Segment Open

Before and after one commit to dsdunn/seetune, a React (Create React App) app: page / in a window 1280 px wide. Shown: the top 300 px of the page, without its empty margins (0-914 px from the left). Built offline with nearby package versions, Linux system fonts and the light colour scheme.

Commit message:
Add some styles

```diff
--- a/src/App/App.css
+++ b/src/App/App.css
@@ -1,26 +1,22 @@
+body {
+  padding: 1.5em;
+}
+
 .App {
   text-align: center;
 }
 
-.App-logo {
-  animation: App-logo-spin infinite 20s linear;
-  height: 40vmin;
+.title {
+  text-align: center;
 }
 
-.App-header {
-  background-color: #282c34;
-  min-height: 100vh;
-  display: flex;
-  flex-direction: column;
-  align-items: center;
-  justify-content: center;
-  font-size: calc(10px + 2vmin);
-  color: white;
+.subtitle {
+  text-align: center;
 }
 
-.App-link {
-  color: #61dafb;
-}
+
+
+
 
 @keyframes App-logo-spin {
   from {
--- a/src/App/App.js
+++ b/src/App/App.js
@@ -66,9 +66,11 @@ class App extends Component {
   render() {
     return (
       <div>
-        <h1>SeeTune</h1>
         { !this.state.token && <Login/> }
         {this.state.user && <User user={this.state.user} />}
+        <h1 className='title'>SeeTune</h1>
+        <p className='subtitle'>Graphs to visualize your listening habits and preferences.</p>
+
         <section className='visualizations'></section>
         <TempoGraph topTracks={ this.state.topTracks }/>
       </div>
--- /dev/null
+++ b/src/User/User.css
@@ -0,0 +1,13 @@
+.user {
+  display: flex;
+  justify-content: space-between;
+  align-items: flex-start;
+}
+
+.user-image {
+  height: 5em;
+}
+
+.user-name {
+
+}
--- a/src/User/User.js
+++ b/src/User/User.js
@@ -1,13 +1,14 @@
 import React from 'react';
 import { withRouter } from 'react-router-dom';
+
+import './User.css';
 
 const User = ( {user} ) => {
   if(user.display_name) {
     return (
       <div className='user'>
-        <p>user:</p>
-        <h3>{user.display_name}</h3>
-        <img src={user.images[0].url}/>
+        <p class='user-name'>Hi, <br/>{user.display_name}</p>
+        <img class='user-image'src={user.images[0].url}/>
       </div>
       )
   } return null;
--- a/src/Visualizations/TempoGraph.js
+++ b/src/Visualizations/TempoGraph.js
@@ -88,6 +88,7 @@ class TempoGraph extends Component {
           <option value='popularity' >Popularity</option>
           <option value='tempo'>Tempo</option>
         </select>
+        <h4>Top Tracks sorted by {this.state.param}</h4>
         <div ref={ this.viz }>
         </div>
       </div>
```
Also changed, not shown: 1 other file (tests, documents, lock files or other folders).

Segment Closed

§ **Assignment**
Take from the material above every line that includes the word "Component".

§ **Solution to this task**
@@ -66,9 +66,11 @@ class App extends Component {
@@ -88,6 +88,7 @@ class TempoGraph extends Component {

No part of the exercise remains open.